|Author(s)||Smith, Robert W.; Helwig, Britta; Westphal, Adrie H.; Pel, Eran; Hörner, Maximilian; Beyer, Hannes M.; Samodelov, Sophia L.; Weber, Wilfried; Zurbriggen, Matias D.; Borst, Janwillem; Fleck, Christian|
|Source||BMC Systems Biology 10 (2016)1. - ISSN 1752-0509|
CS Raad van Toezicht
Systems and Synthetic Biology
|Publication type||Refereed Article in a scientific journal|
|Keyword(s)||Optimisation - Optogenetics - Photoconversion - Phytochromes|
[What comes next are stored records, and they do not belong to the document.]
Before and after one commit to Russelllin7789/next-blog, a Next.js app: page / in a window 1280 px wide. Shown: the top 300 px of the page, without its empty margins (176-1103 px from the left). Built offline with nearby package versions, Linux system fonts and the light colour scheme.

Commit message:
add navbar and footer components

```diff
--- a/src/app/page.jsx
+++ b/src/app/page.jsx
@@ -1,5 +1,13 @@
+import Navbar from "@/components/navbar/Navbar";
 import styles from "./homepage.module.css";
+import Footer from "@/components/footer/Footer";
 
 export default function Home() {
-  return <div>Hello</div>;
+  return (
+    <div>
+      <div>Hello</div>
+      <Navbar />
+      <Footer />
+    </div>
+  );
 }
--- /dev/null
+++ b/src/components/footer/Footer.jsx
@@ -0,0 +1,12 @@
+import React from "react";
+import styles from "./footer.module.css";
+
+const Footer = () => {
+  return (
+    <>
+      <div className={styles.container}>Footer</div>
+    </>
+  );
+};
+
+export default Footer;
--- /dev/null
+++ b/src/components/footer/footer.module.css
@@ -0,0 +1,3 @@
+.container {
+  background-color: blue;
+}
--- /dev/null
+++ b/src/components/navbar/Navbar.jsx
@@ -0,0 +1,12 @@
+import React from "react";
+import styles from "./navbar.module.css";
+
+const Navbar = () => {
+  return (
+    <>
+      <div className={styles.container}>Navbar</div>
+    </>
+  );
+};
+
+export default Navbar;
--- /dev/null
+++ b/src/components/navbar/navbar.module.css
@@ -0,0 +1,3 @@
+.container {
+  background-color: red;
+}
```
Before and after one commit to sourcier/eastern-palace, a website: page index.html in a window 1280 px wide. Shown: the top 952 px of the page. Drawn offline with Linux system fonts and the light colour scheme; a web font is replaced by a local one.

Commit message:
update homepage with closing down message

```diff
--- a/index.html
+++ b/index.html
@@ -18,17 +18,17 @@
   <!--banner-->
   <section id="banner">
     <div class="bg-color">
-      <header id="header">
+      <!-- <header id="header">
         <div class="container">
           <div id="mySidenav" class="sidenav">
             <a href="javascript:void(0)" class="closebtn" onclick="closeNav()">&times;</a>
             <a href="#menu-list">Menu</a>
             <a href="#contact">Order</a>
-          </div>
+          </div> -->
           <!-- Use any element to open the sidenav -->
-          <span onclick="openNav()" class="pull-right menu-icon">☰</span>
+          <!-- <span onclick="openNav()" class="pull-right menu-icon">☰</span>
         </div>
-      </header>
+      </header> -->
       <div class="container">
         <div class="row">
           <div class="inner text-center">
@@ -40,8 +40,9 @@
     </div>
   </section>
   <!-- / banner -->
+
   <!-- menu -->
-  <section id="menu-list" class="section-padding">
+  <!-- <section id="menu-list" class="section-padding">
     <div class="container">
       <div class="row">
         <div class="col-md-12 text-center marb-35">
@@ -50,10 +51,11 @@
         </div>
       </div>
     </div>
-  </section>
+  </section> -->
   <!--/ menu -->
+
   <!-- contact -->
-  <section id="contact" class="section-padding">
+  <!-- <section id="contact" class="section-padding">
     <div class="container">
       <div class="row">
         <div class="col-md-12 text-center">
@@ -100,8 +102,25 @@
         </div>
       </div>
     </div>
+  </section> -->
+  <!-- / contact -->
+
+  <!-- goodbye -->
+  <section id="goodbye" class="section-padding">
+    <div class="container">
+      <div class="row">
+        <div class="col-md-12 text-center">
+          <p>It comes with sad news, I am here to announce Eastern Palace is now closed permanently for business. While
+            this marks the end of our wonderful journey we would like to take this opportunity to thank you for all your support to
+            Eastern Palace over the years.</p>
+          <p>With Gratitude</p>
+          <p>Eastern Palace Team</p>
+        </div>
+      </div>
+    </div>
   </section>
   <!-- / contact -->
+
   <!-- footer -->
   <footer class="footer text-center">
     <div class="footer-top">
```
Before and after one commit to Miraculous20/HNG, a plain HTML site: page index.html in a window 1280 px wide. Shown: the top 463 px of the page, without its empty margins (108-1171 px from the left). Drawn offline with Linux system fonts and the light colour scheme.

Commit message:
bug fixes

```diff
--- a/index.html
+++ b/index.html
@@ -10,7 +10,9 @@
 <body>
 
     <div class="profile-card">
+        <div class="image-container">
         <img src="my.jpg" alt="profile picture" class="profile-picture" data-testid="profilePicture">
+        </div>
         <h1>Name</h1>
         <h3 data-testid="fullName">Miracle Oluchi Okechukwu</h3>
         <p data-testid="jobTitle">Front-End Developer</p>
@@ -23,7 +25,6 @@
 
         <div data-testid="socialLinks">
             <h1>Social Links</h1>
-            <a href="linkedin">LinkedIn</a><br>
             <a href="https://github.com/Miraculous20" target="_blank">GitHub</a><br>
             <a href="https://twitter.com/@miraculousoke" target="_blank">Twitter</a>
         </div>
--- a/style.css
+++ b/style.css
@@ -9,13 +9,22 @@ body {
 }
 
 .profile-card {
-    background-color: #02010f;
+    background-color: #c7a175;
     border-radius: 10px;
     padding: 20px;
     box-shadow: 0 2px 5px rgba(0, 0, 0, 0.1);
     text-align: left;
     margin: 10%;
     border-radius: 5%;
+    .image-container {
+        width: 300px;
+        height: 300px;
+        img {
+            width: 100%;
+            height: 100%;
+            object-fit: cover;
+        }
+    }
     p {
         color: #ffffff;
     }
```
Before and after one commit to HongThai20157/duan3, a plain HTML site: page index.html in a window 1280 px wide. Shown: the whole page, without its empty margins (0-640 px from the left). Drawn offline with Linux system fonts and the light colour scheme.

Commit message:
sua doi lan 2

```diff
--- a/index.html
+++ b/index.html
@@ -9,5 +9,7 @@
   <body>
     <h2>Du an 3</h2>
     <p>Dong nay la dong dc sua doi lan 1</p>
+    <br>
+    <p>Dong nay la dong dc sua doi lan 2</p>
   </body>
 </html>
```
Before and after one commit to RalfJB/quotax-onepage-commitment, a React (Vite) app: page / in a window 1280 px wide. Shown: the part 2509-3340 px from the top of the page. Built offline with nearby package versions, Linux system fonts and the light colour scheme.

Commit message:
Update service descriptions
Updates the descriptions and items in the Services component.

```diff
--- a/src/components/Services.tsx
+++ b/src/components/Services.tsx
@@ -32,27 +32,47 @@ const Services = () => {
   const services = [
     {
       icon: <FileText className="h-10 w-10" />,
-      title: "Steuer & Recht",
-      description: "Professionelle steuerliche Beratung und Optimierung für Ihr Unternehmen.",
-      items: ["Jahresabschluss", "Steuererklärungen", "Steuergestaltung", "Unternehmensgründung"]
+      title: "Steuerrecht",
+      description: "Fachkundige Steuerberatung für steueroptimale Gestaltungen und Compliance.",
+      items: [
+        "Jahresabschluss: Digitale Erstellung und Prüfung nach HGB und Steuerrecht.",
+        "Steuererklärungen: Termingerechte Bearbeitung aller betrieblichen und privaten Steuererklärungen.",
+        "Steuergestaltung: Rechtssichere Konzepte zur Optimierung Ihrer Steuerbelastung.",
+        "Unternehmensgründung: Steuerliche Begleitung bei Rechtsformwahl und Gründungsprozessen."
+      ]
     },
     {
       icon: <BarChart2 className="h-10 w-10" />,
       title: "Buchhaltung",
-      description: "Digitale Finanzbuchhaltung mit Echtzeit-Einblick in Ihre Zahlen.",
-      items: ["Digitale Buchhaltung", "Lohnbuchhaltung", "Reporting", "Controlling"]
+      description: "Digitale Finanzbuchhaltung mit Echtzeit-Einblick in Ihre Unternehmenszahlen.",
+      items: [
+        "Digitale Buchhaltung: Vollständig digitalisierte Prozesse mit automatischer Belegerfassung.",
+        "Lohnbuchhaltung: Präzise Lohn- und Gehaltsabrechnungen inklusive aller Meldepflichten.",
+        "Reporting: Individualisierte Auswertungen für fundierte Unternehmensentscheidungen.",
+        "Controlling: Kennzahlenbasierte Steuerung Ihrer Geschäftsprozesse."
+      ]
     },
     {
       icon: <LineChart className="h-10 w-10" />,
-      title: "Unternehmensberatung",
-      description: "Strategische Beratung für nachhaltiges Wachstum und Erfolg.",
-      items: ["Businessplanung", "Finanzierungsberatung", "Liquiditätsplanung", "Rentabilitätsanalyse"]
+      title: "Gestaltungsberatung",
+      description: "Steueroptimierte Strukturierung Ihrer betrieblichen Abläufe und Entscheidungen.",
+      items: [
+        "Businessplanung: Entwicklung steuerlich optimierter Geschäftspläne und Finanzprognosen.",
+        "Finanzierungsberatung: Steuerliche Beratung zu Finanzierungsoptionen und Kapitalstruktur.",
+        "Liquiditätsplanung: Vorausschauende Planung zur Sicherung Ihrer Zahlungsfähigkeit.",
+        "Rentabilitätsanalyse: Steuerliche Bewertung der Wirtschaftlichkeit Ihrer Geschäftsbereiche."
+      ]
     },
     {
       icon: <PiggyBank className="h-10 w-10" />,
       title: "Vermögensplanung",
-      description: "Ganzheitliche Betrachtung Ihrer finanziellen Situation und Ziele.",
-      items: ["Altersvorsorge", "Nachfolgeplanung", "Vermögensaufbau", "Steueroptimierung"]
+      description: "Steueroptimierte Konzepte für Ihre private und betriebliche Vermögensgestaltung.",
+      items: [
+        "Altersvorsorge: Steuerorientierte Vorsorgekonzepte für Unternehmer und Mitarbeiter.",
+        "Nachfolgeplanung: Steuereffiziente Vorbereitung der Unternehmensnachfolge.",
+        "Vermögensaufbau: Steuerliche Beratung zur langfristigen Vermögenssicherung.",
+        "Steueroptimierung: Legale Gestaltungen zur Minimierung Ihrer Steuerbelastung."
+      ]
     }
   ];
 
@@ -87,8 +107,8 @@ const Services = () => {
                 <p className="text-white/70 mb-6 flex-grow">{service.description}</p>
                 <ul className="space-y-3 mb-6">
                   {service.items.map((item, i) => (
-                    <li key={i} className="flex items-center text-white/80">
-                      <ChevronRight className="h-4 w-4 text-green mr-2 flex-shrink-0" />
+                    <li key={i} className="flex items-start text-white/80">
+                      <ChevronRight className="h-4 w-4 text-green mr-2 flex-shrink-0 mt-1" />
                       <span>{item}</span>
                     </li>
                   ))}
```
Background: Obtaining accurate estimates of biological or enzymatic reaction rates is critical in understanding the design principles of a network and how biological processes can be experimentally manipulated on demand. In many cases experimental limitations mean that some enzymatic rates cannot be measured directly, requiring mathematical algorithms to estimate them. Here, we describe a methodology that calculates rates at which light-regulated proteins switch between conformational states. We focus our analysis on the phytochrome family of photoreceptors found in cyanobacteria, plants and many optogenetic tools. Phytochrome proteins change between active (P A ) and inactive (P I ) states at rates that are proportional to photoconversion cross-sections and influenced by light quality, light intensity, thermal reactions and dimerisation. This work presents a method that can accurately calculate these photoconversion cross-sections in the presence of multiple non-light regulated reactions. Results: Our approach to calculating the photoconversion cross-sections comprises three steps: i) calculate the thermal reversion reaction rate(s); ii) develop search spaces from which all possible sets of photoconversion cross-sections exist, and iii) estimate extinction coefficients that describe our absorption spectra. We confirm that the presented approach yields accurate results through the use of simulated test cases. Our test cases were further expanded to more realistic scenarios where noise, multiple thermal reactions and dimerisation are considered. Finally, we present the photoconversion cross-sections of an Arabidopsis phyB N-terminal fragment commonly used in optogenetic tools. Conclusions: The calculation of photoconversion cross-sections has implications for both photoreceptor and synthetic biologists. Our method allows, for the first time, direct comparisons of photoconversion cross-sections and response speeds of photoreceptors in different cellular environments and synthetic tools. Due to the generality of our procedure, as shown by the application to multiple test cases, the photoconversion cross-sections and quantum yields of any photoreceptor might now, in principle, be obtained.